- _Task goal_: Some lines in the listing hold the word "Estate". Return each of them.

- _Information shown_:

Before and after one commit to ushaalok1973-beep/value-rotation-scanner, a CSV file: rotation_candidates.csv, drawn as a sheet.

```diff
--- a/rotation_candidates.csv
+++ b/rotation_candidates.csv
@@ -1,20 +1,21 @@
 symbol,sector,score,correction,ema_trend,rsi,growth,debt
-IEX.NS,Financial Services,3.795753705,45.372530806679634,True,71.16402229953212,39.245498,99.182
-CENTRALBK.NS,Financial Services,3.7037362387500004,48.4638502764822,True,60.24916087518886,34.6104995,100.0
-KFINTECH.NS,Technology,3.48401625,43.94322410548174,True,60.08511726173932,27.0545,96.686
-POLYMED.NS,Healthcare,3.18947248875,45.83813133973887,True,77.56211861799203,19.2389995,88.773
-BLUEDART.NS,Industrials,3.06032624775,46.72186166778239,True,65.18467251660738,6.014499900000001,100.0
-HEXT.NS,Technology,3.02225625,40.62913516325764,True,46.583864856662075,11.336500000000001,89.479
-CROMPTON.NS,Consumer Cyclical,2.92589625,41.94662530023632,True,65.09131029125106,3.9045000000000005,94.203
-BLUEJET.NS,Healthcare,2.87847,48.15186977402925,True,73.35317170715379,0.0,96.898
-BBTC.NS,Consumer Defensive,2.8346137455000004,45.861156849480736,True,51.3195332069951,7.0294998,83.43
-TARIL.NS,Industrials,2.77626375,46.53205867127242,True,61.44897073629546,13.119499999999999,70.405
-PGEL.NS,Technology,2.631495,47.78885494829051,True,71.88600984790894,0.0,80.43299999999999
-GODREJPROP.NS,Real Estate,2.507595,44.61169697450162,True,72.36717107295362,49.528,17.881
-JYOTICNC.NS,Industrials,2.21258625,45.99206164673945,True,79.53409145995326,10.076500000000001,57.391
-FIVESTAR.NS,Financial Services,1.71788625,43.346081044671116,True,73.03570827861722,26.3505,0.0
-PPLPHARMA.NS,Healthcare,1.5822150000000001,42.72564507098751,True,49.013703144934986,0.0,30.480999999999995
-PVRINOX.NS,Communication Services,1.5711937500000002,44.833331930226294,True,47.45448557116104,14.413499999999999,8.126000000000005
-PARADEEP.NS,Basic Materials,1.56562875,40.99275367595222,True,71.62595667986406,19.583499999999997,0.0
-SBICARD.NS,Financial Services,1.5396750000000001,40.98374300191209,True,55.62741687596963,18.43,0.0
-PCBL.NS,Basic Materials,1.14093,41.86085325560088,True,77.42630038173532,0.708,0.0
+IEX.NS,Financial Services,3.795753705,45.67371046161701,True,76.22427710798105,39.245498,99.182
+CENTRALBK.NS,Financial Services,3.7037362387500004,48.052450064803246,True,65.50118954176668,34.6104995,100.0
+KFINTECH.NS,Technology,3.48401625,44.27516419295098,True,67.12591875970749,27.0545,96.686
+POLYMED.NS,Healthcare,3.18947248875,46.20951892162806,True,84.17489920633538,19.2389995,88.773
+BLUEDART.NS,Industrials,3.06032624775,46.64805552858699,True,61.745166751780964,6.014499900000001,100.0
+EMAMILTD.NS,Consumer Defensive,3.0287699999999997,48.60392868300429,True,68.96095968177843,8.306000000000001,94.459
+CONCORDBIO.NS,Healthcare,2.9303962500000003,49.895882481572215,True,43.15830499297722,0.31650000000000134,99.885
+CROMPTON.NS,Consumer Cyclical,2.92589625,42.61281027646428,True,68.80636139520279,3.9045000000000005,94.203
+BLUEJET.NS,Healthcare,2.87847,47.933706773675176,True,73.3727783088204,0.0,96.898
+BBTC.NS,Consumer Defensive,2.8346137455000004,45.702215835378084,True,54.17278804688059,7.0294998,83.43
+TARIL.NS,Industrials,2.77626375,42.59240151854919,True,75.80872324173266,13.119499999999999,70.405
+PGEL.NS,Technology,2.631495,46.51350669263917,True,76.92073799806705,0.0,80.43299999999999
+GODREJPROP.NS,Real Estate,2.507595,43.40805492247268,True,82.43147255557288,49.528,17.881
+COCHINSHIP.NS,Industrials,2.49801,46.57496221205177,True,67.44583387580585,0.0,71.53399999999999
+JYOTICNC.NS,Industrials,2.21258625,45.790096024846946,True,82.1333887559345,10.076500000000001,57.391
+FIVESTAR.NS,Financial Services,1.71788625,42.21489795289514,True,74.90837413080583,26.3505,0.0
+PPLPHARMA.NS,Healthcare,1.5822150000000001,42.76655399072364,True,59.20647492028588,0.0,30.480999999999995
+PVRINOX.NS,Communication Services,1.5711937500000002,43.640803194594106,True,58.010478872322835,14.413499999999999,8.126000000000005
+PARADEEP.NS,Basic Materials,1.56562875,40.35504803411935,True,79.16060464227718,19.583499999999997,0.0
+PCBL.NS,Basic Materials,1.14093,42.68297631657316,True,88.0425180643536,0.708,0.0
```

- _Solution to this exercise_:
-GODREJPROP.NS,Real Estate,2.507595,44.61169697450162,True,72.36717107295362,49.528,17.881
+GODREJPROP.NS,Real Estate,2.507595,43.40805492247268,True,82.43147255557288,49.528,17.881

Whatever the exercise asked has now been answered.